The bottom line on the matter is this: whether you regard the story of the rich man and Lazarus as a literal teaching or as a symbolic parable, it is not pertinent to the subject of this study, whatever the case. See Appendix B Understanding Human Nature for more Biblical details on the nature of Sheol/Hades and also be sure to visit Sheol Know.
“Rightly Dividing the Word of Truth”
Taking the story of the rich man and Lazarus and using it as a proof text for never-ending torture (like Bill Wiese does in 23 minutes in Hell) is a good example of “unrightly dividing” the Scriptures. Let’s view a passage that instructs us on proper scriptural study and interpretation to explain what I mean by this:
2 TIMOTHY 2:15 (KJV)
Study to show thyself approved unto God, a workman that needeth not to be ashamed, rightly dividing the word of truth.
Notice that we are encouraged to “study.” This means that our interpretation of the Scriptures should not be based on superficial observation, but upon a thorough examination where we interpret Scripture with Scripture, which is precisely what we’ve been doing in this study. As long as we do this and are honest with the Scriptures, letting go of all biases, the truth should be plain to see on any given subject. This is called “rightly dividing the word of truth,” which simply means to handle it correctly (see the NIV translation of this passage).
If it is possible to “rightly divide” the Scriptures it is also unfortunately possible to “unrightly divide” them. We’ve seen in this study that a thorough examination of the Word of God strongly supports the view of everlasting destruction; but a person could very easily “unrightly divide” the Scriptures and “prove” that the Bible supports eternal torture. All they have to do is take a handful of passages in which they add their own biased meaning instead of properly allowing Scripture to interpret Scripture. We’ve seen many examples of this in this very chapter. Another example would be to take a passage and misapply it, as would be the case with the story of the rich man and Lazarus. Even if we were to take this story literally it would still only refer to the temporary state between physical decease and resurrection; it therefore cannot be applied as a reference to the second death which concerns the eternal fate of the ungodly.
Needless to say, watch out for those who unrightly divide the Scriptures!
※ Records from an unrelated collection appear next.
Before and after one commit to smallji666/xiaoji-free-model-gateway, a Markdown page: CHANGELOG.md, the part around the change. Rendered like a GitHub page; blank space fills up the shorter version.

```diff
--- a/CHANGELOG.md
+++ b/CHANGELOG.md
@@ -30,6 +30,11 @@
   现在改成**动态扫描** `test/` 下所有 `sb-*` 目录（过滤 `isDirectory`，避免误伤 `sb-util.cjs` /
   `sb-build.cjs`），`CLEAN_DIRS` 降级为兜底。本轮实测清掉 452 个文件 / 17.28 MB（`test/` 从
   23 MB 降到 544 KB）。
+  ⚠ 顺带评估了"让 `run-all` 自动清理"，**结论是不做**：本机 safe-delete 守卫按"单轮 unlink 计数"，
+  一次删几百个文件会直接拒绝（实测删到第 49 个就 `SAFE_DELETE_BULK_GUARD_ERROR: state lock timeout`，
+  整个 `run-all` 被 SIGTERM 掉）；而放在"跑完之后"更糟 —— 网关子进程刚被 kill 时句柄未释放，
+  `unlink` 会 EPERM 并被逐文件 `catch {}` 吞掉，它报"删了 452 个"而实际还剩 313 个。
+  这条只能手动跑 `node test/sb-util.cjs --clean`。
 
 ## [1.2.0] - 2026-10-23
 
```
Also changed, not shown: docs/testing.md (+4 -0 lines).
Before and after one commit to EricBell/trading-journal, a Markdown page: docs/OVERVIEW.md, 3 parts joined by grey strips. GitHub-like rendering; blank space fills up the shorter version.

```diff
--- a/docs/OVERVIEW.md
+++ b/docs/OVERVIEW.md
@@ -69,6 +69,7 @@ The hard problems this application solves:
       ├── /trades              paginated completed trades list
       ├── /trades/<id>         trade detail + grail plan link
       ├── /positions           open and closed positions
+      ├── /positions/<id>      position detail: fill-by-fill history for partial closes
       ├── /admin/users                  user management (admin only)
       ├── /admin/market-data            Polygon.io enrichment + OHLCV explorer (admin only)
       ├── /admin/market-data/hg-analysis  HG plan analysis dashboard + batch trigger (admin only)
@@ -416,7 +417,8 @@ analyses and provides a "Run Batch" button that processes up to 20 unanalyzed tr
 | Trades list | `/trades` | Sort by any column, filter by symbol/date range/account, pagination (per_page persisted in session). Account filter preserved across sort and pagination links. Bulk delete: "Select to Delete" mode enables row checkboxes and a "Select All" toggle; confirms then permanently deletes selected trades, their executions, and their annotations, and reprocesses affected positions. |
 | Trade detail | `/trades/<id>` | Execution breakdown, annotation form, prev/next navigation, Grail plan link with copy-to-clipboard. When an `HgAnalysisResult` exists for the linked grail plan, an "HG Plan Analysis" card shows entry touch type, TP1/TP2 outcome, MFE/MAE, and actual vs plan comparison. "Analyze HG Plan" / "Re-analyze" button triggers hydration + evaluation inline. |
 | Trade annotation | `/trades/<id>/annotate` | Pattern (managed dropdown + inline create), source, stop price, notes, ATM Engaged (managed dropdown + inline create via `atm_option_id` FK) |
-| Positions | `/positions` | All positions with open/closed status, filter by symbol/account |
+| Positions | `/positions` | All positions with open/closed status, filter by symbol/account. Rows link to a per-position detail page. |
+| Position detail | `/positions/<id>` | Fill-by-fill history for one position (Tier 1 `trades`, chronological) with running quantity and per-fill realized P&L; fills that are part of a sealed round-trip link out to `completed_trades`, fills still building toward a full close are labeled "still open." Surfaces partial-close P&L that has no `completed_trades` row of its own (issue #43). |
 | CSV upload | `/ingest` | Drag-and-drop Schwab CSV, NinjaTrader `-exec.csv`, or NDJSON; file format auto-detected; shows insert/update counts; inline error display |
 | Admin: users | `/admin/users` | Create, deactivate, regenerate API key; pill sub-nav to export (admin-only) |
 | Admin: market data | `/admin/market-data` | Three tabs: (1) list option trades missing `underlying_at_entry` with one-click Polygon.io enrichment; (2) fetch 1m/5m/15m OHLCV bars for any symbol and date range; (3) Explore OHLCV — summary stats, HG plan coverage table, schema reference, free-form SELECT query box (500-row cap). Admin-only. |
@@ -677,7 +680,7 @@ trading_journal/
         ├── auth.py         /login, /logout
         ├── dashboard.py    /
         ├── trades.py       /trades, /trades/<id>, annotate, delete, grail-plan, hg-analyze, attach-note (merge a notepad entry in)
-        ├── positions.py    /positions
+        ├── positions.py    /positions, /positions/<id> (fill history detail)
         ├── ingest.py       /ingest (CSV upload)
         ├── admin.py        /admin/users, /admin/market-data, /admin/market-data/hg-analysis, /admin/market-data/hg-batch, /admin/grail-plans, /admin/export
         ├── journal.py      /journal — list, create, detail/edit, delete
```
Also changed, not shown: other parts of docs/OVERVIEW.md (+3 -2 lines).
This ends our examination of the handful of passages which eternal torturists cite to validate their view. A careful biblical examination has shown that none of these passages actually support their position; as a matter of fact, they actually provide further proof for literal everlasting destruction. Revelation 14:9-11 is their most promising text, but, as we have seen, the terminology contained in this passage is used elsewhere in Scripture where it clearly refers to literal destruction that lasts forever and not never-ending roasting agony.
NOTE: You can purchase a low-priced book version of Hell Know, which is freshly edited and contains additional material (12 chapters, 350 pages), here.